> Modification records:
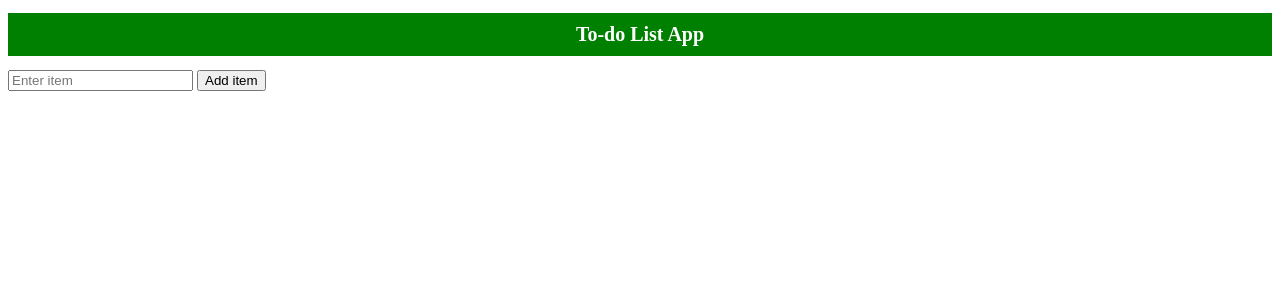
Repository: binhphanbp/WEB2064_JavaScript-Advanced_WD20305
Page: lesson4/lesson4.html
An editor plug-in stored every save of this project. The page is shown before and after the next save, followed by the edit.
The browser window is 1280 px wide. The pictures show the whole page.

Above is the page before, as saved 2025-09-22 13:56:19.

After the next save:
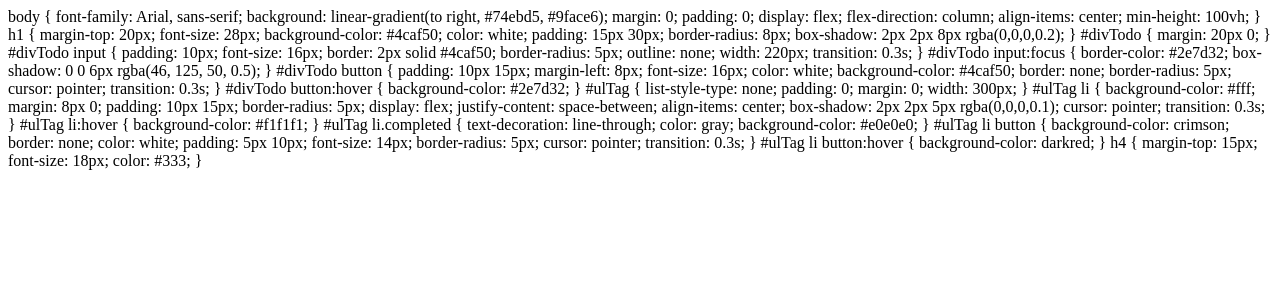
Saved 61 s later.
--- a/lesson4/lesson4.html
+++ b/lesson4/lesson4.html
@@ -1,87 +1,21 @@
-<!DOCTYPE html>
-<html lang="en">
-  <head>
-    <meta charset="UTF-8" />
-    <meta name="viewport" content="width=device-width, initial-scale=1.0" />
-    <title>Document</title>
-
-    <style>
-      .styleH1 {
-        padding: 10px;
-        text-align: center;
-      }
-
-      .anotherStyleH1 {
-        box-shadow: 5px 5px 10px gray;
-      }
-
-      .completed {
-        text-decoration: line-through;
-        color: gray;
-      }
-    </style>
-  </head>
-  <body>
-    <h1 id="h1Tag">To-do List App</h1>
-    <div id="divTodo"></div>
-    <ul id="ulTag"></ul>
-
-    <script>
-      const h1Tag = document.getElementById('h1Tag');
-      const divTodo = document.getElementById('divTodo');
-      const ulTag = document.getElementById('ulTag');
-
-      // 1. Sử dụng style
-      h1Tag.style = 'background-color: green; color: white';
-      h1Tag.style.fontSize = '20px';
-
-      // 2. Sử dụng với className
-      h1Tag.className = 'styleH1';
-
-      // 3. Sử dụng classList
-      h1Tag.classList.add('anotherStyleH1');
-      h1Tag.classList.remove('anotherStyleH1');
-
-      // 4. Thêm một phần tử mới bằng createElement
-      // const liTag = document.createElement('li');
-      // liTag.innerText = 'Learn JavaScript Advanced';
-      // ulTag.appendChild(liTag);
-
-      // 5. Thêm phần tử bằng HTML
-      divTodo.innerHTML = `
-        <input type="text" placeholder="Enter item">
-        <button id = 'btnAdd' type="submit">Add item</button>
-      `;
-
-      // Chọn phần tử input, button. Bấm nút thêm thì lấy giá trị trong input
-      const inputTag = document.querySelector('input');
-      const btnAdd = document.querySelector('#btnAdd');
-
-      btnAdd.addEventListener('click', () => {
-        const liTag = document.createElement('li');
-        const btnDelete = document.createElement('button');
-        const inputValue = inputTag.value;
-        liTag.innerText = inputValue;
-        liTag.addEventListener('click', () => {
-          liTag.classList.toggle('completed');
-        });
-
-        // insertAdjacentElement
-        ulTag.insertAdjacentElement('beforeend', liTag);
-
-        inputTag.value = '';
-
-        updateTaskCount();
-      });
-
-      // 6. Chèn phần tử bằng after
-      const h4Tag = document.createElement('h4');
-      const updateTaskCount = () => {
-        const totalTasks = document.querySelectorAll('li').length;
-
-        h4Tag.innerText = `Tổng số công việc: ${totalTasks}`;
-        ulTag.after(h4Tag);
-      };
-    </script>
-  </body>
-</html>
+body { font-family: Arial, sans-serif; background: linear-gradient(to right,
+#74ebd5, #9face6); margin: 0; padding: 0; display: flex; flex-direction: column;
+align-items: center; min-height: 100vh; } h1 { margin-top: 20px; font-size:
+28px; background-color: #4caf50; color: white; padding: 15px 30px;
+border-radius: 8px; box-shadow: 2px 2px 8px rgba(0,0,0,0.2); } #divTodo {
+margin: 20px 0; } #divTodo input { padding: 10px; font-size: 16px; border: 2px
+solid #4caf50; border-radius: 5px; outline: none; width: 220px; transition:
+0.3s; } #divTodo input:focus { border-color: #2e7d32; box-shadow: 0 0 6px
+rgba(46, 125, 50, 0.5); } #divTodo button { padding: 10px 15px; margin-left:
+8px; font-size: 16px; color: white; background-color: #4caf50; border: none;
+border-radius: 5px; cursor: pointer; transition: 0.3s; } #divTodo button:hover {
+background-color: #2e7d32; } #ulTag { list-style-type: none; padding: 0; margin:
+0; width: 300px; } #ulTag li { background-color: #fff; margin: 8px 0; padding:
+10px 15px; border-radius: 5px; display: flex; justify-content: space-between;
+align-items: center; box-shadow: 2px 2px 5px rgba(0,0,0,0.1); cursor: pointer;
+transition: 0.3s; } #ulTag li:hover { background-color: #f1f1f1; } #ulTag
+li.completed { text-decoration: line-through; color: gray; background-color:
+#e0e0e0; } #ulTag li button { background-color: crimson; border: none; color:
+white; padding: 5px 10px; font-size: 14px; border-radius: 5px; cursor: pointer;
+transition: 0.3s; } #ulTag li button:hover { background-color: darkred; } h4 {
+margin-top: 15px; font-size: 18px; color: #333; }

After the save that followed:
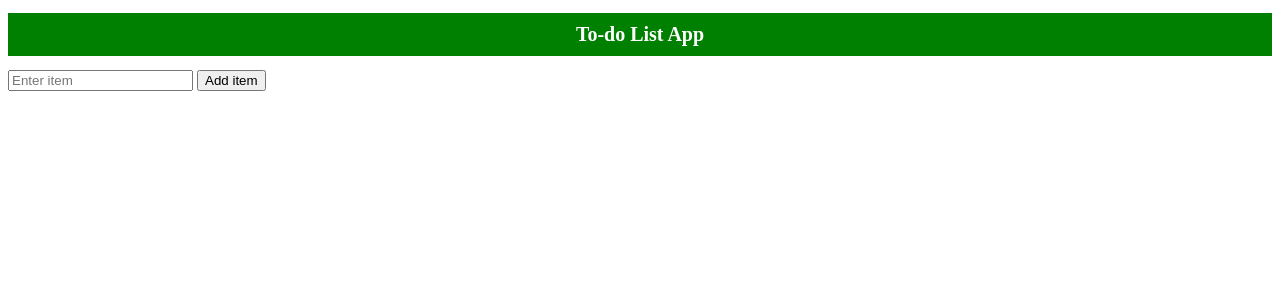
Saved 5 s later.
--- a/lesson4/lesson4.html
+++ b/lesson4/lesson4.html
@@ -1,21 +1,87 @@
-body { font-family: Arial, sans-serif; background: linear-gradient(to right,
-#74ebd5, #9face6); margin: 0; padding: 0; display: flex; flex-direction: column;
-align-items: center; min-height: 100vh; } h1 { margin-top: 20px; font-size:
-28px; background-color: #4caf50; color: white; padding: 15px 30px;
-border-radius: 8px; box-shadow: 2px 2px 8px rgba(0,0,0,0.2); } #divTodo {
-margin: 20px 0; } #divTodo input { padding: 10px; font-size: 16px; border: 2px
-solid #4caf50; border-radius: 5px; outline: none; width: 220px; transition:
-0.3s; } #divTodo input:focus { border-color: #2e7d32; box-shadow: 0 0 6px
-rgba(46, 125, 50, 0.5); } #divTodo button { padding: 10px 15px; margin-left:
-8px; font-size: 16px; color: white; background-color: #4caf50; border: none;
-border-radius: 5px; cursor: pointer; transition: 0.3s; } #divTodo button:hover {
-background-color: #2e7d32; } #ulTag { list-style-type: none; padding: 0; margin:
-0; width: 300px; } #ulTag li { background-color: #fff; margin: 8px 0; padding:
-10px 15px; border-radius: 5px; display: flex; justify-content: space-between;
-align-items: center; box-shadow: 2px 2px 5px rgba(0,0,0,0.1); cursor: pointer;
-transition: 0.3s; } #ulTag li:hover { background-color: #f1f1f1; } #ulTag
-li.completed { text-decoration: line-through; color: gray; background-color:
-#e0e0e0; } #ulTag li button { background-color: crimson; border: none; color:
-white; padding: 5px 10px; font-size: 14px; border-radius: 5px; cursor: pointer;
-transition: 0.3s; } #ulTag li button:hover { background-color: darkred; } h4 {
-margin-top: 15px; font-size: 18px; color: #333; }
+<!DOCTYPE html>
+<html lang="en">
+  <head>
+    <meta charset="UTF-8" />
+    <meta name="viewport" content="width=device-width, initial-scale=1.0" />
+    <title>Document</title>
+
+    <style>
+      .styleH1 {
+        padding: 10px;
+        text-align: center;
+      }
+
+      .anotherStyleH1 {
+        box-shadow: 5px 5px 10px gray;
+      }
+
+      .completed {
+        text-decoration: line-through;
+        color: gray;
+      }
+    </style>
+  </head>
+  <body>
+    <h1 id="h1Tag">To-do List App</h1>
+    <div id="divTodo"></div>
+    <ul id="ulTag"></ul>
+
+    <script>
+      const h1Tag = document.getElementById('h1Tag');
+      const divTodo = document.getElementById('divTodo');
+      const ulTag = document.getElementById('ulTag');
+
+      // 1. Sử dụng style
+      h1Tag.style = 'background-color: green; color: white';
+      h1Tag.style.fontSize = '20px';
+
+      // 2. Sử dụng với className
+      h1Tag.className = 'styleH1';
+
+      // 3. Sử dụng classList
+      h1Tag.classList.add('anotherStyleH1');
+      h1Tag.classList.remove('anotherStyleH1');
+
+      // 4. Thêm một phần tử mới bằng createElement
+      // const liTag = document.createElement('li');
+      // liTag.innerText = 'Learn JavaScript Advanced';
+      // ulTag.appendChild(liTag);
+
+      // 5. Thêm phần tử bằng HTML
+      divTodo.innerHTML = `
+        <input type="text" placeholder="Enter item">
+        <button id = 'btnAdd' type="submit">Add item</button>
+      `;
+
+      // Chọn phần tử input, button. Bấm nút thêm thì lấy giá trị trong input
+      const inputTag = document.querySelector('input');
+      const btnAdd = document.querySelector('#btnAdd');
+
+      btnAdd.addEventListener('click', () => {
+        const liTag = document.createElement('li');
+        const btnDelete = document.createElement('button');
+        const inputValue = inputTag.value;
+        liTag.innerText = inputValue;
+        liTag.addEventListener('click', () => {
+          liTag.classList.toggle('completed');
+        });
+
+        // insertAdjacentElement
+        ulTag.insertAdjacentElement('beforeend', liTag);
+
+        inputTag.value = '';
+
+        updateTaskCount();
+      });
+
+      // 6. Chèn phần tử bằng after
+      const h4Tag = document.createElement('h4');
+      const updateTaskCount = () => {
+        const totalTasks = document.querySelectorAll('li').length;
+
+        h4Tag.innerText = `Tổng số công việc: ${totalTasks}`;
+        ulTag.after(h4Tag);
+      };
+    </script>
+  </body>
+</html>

> ACTION ITEM:
Of all the lines in the data above, show only those that hold the word "bằng".

> PROBLEM SOLUTION:
-      // 4. Thêm một phần tử mới bằng createElement
-      // 5. Thêm phần tử bằng HTML
-      // 6. Chèn phần tử bằng after
+      // 4. Thêm một phần tử mới bằng createElement
+      // 5. Thêm phần tử bằng HTML
+      // 6. Chèn phần tử bằng after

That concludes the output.